__Activity__:
Exclude all pictures from your copy of the data below, which should otherwise match exactly.
==== Supplied data
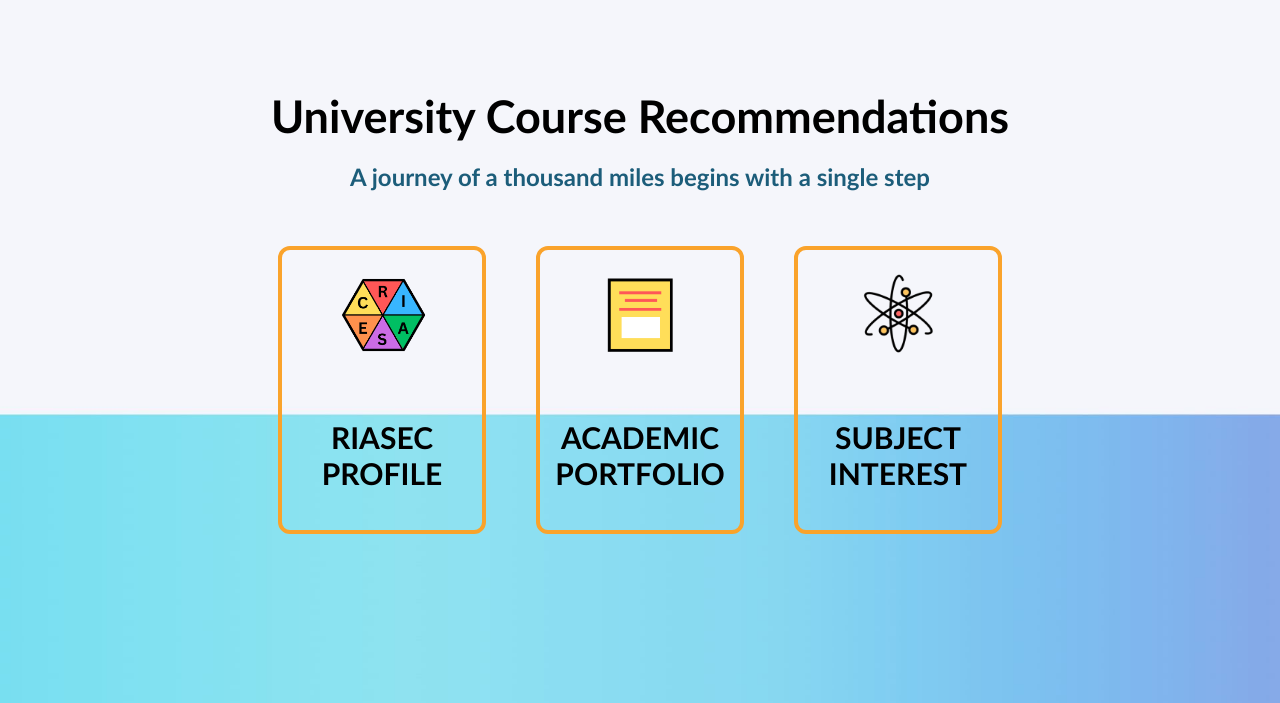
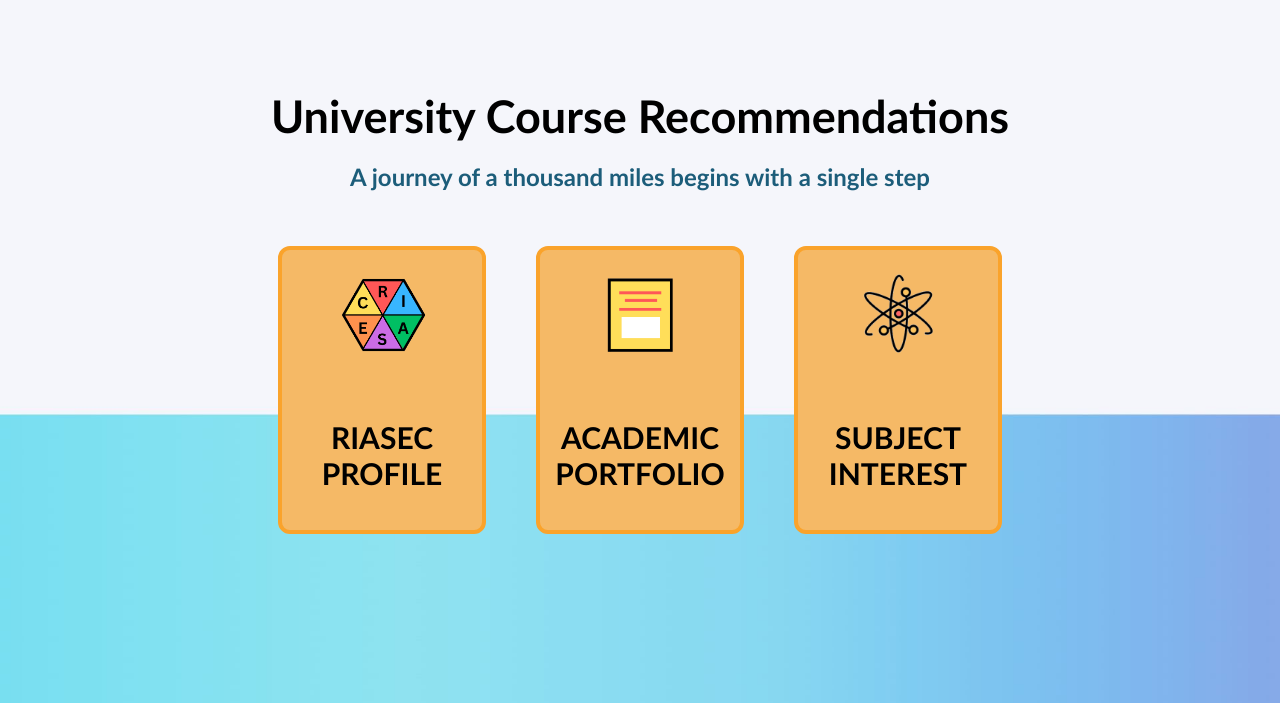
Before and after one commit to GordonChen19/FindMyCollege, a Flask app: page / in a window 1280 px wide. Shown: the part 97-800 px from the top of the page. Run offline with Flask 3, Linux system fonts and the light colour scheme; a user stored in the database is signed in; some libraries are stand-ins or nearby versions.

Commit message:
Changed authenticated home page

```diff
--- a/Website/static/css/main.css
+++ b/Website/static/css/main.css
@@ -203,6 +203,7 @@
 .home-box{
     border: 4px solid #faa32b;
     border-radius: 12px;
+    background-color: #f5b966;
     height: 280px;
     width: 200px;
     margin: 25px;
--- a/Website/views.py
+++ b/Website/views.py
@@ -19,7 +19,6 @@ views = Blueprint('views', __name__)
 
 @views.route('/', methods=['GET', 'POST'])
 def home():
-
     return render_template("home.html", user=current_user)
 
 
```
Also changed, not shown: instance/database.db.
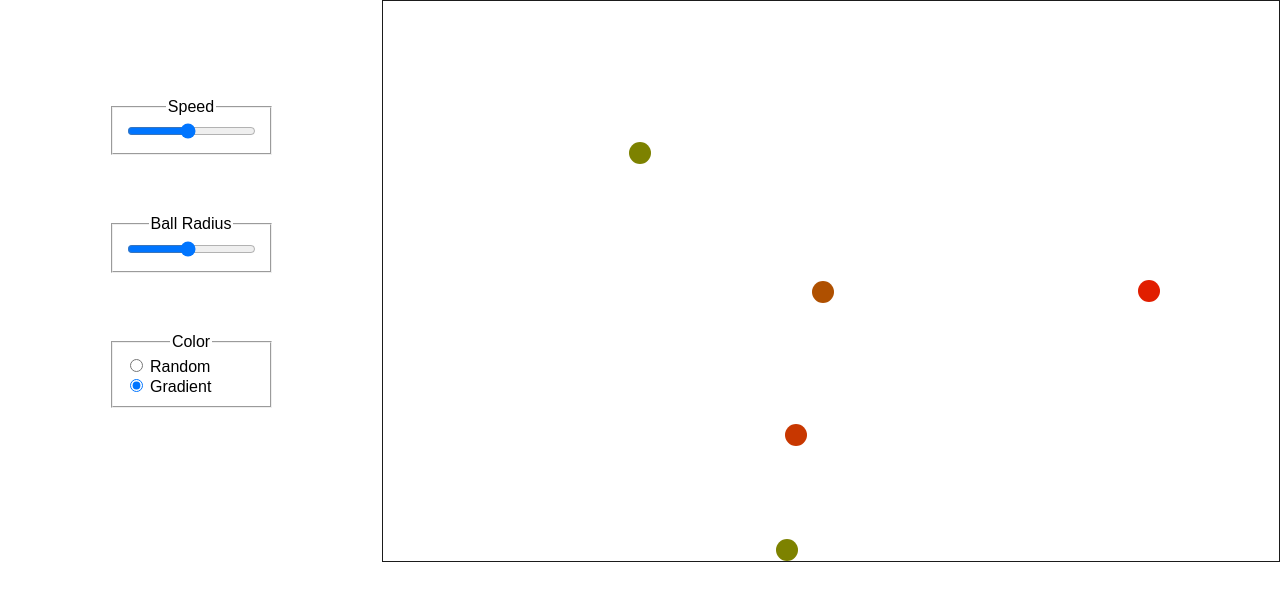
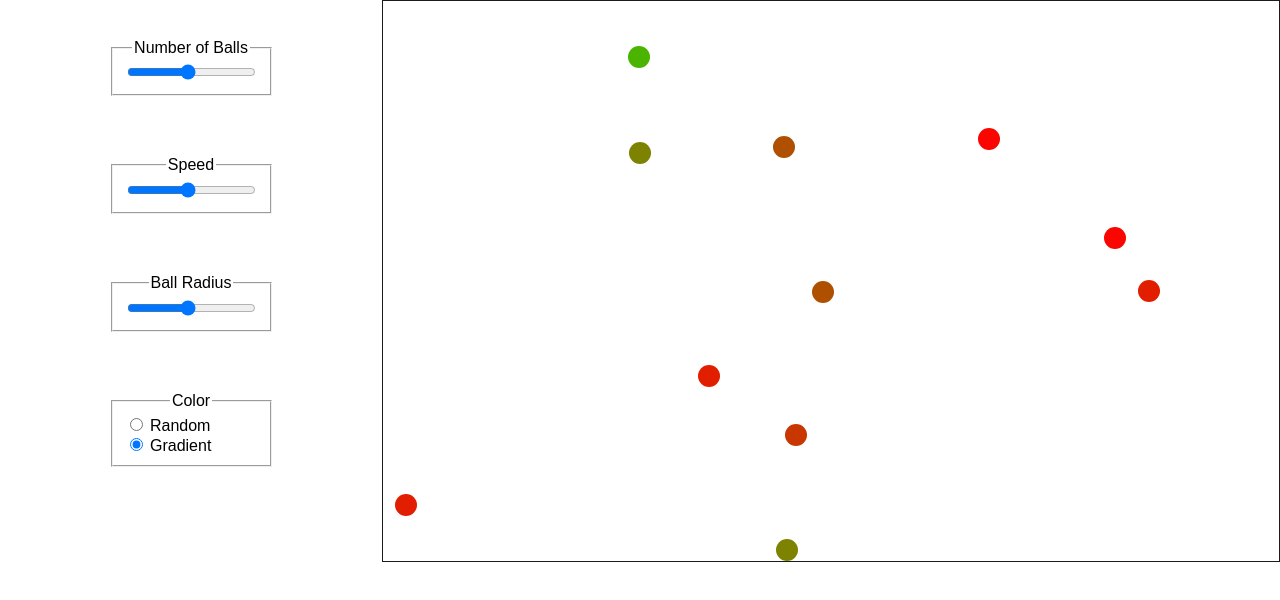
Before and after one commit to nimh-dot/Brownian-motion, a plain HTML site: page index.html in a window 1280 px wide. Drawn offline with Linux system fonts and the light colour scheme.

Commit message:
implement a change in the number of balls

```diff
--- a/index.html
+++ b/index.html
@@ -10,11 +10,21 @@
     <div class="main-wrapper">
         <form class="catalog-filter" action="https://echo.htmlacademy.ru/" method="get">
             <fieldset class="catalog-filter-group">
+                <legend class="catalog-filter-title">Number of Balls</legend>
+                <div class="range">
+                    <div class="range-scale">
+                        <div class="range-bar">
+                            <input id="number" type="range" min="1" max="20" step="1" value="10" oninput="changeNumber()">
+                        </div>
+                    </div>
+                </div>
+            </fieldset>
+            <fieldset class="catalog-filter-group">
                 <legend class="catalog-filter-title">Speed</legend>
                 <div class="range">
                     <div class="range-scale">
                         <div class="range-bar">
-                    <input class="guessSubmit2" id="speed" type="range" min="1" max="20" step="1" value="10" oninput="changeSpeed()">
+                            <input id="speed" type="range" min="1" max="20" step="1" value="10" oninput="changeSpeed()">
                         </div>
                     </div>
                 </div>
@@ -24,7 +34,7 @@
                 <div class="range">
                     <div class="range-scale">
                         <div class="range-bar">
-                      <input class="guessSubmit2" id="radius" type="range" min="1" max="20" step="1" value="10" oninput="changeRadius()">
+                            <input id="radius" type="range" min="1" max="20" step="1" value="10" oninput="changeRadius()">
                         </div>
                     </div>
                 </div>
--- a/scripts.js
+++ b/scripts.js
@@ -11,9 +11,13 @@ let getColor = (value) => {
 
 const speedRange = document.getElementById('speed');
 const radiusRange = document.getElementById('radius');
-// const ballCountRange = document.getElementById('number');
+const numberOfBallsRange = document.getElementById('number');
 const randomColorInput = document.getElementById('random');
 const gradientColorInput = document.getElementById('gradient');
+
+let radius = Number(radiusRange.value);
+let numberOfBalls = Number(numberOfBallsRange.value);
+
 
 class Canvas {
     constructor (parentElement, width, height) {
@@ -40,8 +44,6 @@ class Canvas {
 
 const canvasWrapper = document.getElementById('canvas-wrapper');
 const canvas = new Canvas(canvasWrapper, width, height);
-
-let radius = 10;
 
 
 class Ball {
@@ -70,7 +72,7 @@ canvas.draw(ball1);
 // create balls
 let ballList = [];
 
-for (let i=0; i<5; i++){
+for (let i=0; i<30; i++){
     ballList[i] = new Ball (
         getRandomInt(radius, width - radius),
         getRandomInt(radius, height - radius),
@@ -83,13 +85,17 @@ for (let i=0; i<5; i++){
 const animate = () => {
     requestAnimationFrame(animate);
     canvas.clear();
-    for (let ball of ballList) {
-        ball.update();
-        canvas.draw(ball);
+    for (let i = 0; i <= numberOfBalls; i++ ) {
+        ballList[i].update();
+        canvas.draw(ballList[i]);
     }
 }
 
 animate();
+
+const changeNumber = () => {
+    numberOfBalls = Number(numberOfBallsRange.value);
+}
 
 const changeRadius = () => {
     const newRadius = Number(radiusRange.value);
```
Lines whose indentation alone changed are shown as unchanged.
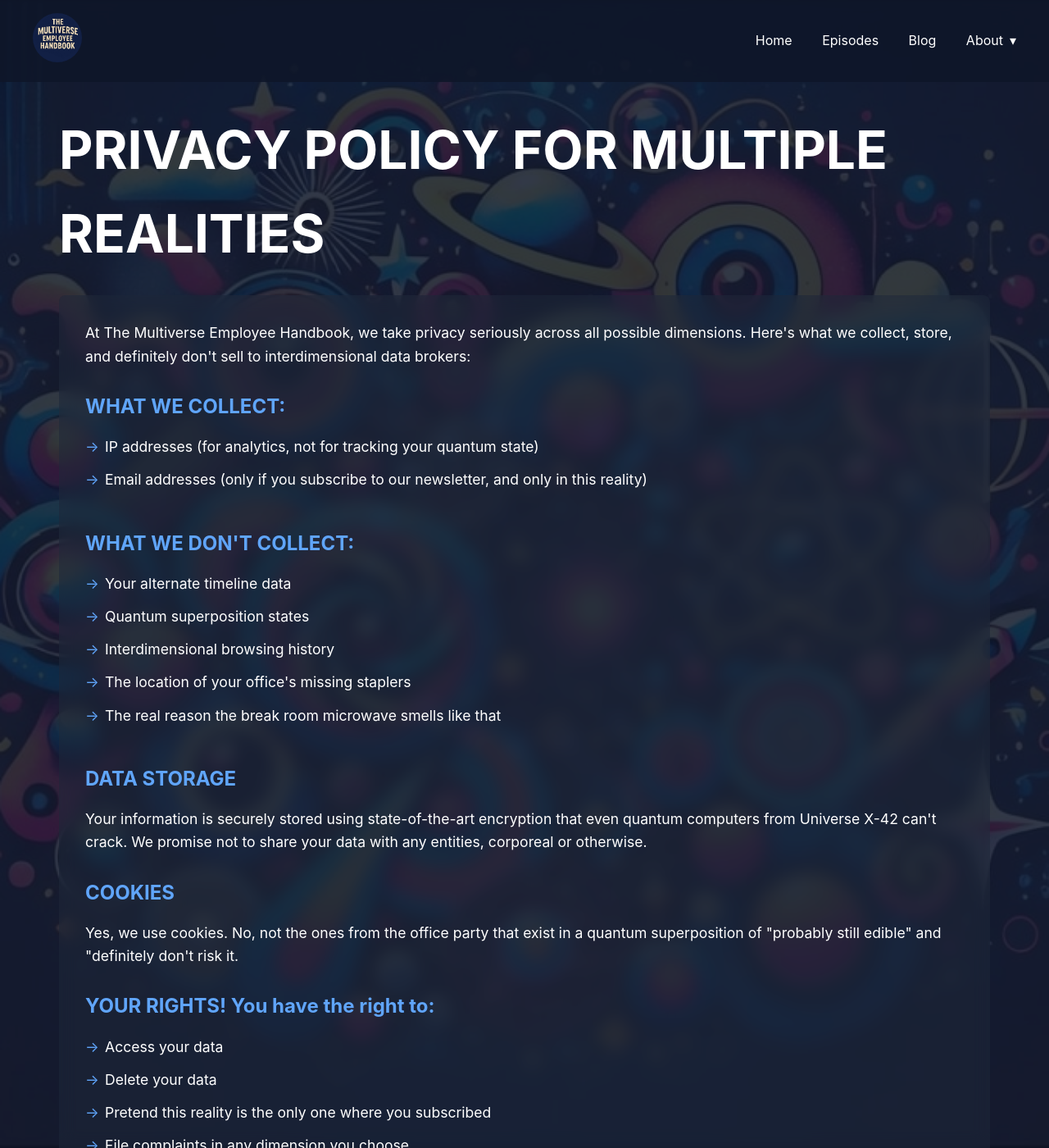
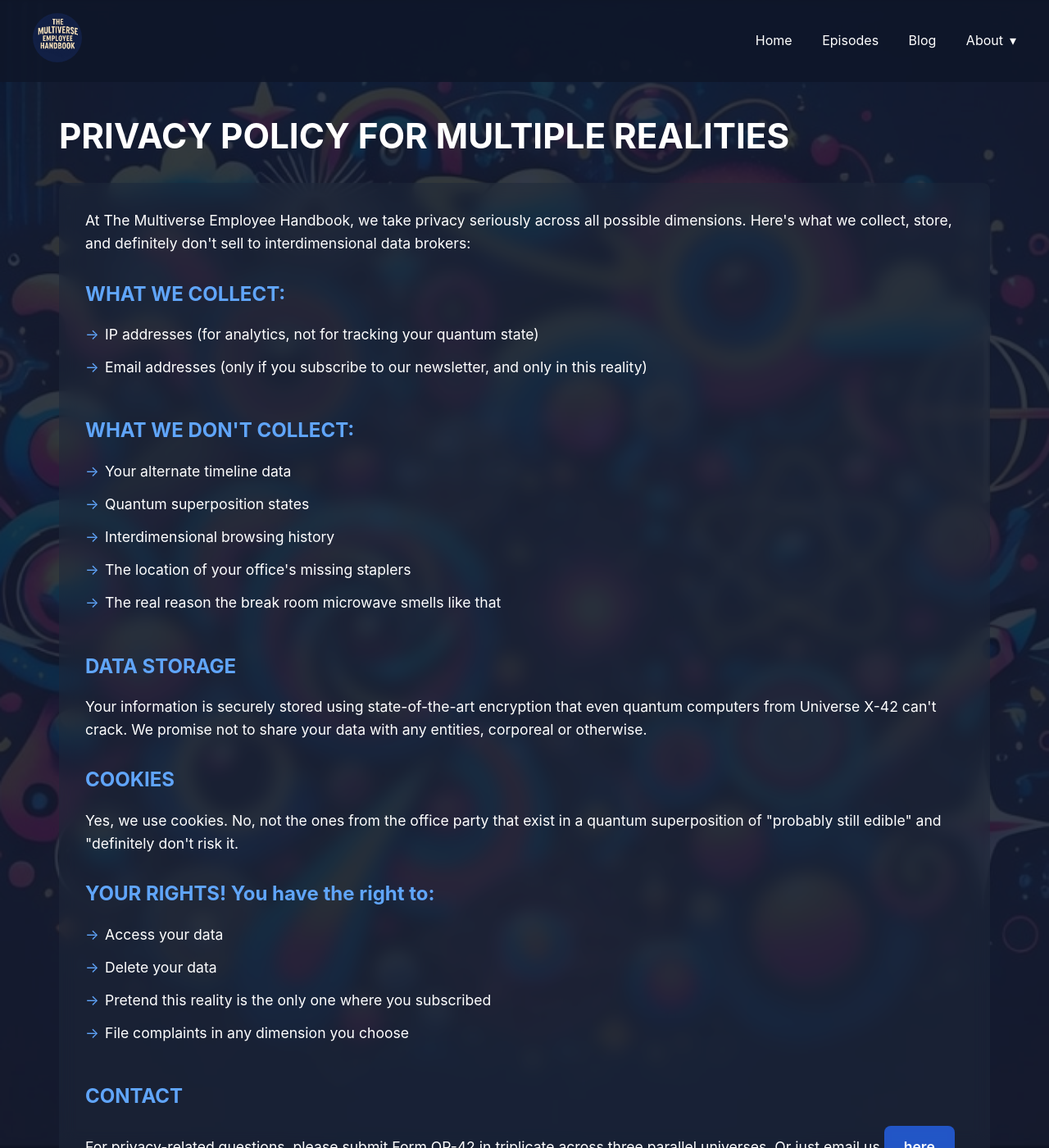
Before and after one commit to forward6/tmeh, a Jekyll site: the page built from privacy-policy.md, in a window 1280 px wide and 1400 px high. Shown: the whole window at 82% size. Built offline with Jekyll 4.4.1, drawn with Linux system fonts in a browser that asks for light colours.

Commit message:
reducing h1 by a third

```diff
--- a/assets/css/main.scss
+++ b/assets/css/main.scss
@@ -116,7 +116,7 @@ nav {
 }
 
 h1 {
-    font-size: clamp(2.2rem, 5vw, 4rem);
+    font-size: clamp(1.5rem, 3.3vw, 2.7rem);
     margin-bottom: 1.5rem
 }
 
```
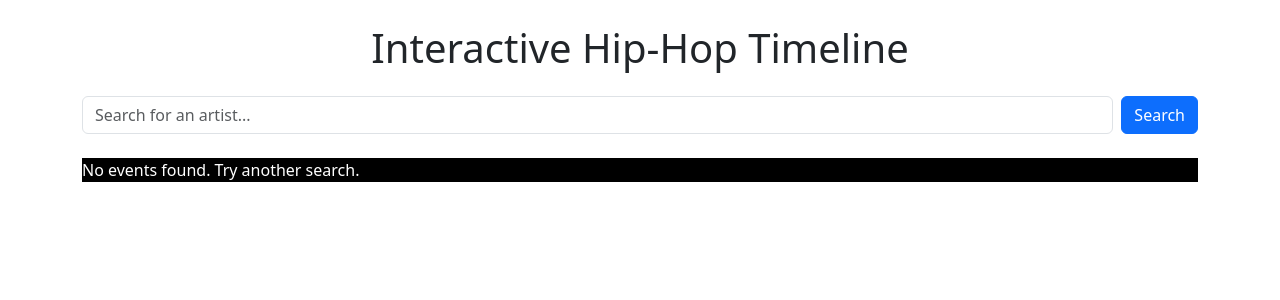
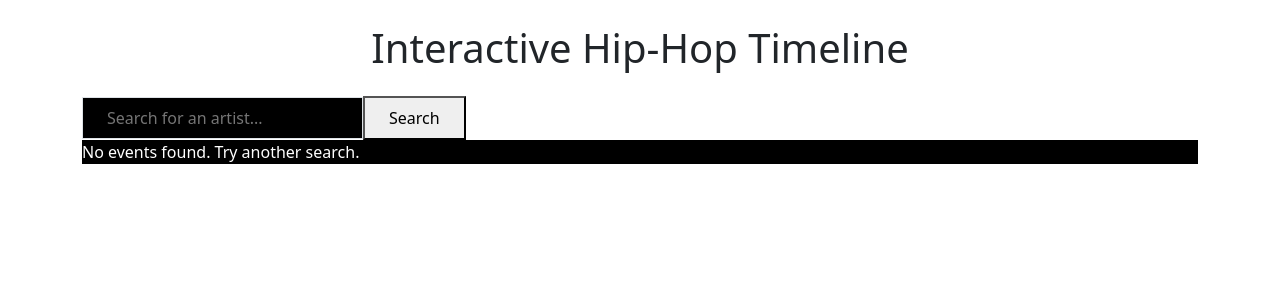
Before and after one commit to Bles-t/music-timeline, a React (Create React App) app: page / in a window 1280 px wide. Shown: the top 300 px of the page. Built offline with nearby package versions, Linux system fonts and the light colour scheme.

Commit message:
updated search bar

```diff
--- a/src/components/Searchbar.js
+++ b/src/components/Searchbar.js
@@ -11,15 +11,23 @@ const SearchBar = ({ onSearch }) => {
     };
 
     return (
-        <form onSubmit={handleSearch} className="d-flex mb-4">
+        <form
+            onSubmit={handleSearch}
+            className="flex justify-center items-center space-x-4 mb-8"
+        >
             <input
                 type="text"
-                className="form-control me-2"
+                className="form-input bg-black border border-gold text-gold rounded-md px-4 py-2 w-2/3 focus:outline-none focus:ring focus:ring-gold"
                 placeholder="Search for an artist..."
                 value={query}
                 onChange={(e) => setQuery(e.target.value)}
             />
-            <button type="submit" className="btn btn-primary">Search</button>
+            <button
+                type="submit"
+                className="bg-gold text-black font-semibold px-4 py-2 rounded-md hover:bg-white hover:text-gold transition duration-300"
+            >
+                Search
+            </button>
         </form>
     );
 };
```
========
__Reply to the exercise__:
Before and after one commit to GordonChen19/FindMyCollege, a Flask app: page / in a window 1280 px wide. Shown: the part 97-800 px from the top of the page. Run offline with Flask 3, Linux system fonts and the light colour scheme; a user stored in the database is signed in; some libraries are stand-ins or nearby versions.

Commit message:
Changed authenticated home page

```diff
--- a/Website/static/css/main.css
+++ b/Website/static/css/main.css
@@ -203,6 +203,7 @@
 .home-box{
     border: 4px solid #faa32b;
     border-radius: 12px;
+    background-color: #f5b966;
     height: 280px;
     width: 200px;
     margin: 25px;
--- a/Website/views.py
+++ b/Website/views.py
@@ -19,7 +19,6 @@ views = Blueprint('views', __name__)
 
 @views.route('/', methods=['GET', 'POST'])
 def home():
-
     return render_template("home.html", user=current_user)
 
 
```
Also changed, not shown: instance/database.db.
Before and after one commit to nimh-dot/Brownian-motion, a plain HTML site: page index.html in a window 1280 px wide. Drawn offline with Linux system fonts and the light colour scheme.

Commit message:
implement a change in the number of balls

```diff
--- a/index.html
+++ b/index.html
@@ -10,11 +10,21 @@
     <div class="main-wrapper">
         <form class="catalog-filter" action="https://echo.htmlacademy.ru/" method="get">
             <fieldset class="catalog-filter-group">
+                <legend class="catalog-filter-title">Number of Balls</legend>
+                <div class="range">
+                    <div class="range-scale">
+                        <div class="range-bar">
+                            <input id="number" type="range" min="1" max="20" step="1" value="10" oninput="changeNumber()">
+                        </div>
+                    </div>
+                </div>
+            </fieldset>
+            <fieldset class="catalog-filter-group">
                 <legend class="catalog-filter-title">Speed</legend>
                 <div class="range">
                     <div class="range-scale">
                         <div class="range-bar">
-                    <input class="guessSubmit2" id="speed" type="range" min="1" max="20" step="1" value="10" oninput="changeSpeed()">
+                            <input id="speed" type="range" min="1" max="20" step="1" value="10" oninput="changeSpeed()">
                         </div>
                     </div>
                 </div>
@@ -24,7 +34,7 @@
                 <div class="range">
                     <div class="range-scale">
                         <div class="range-bar">
-                      <input class="guessSubmit2" id="radius" type="range" min="1" max="20" step="1" value="10" oninput="changeRadius()">
+                            <input id="radius" type="range" min="1" max="20" step="1" value="10" oninput="changeRadius()">
                         </div>
                     </div>
                 </div>
--- a/scripts.js
+++ b/scripts.js
@@ -11,9 +11,13 @@ let getColor = (value) => {
 
 const speedRange = document.getElementById('speed');
 const radiusRange = document.getElementById('radius');
-// const ballCountRange = document.getElementById('number');
+const numberOfBallsRange = document.getElementById('number');
 const randomColorInput = document.getElementById('random');
 const gradientColorInput = document.getElementById('gradient');
+
+let radius = Number(radiusRange.value);
+let numberOfBalls = Number(numberOfBallsRange.value);
+
 
 class Canvas {
     constructor (parentElement, width, height) {
@@ -40,8 +44,6 @@ class Canvas {
 
 const canvasWrapper = document.getElementById('canvas-wrapper');
 const canvas = new Canvas(canvasWrapper, width, height);
-
-let radius = 10;
 
 
 class Ball {
@@ -70,7 +72,7 @@ canvas.draw(ball1);
 // create balls
 let ballList = [];
 
-for (let i=0; i<5; i++){
+for (let i=0; i<30; i++){
     ballList[i] = new Ball (
         getRandomInt(radius, width - radius),
         getRandomInt(radius, height - radius),
@@ -83,13 +85,17 @@ for (let i=0; i<5; i++){
 const animate = () => {
     requestAnimationFrame(animate);
     canvas.clear();
-    for (let ball of ballList) {
-        ball.update();
-        canvas.draw(ball);
+    for (let i = 0; i <= numberOfBalls; i++ ) {
+        ballList[i].update();
+        canvas.draw(ballList[i]);
     }
 }
 
 animate();
+
+const changeNumber = () => {
+    numberOfBalls = Number(numberOfBallsRange.value);
+}
 
 const changeRadius = () => {
     const newRadius = Number(radiusRange.value);
```
Lines whose indentation alone changed are shown as unchanged.
Before and after one commit to forward6/tmeh, a Jekyll site: the page built from privacy-policy.md, in a window 1280 px wide and 1400 px high. Shown: the whole window at 82% size. Built offline with Jekyll 4.4.1, drawn with Linux system fonts in a browser that asks for light colours.

Commit message:
reducing h1 by a third

```diff
--- a/assets/css/main.scss
+++ b/assets/css/main.scss
@@ -116,7 +116,7 @@ nav {
 }
 
 h1 {
-    font-size: clamp(2.2rem, 5vw, 4rem);
+    font-size: clamp(1.5rem, 3.3vw, 2.7rem);
     margin-bottom: 1.5rem
 }
 
```
Before and after one commit to Bles-t/music-timeline, a React (Create React App) app: page / in a window 1280 px wide. Shown: the top 300 px of the page. Built offline with nearby package versions, Linux system fonts and the light colour scheme.

Commit message:
updated search bar

```diff
--- a/src/components/Searchbar.js
+++ b/src/components/Searchbar.js
@@ -11,15 +11,23 @@ const SearchBar = ({ onSearch }) => {
     };
 
     return (
-        <form onSubmit={handleSearch} className="d-flex mb-4">
+        <form
+            onSubmit={handleSearch}
+            className="flex justify-center items-center space-x-4 mb-8"
+        >
             <input
                 type="text"
-                className="form-control me-2"
+                className="form-input bg-black border border-gold text-gold rounded-md px-4 py-2 w-2/3 focus:outline-none focus:ring focus:ring-gold"
                 placeholder="Search for an artist..."
                 value={query}
                 onChange={(e) => setQuery(e.target.value)}
             />
-            <button type="submit" className="btn btn-primary">Search</button>
+            <button
+                type="submit"
+                className="bg-gold text-black font-semibold px-4 py-2 rounded-md hover:bg-white hover:text-gold transition duration-300"
+            >
+                Search
+            </button>
         </form>
     );
 };
```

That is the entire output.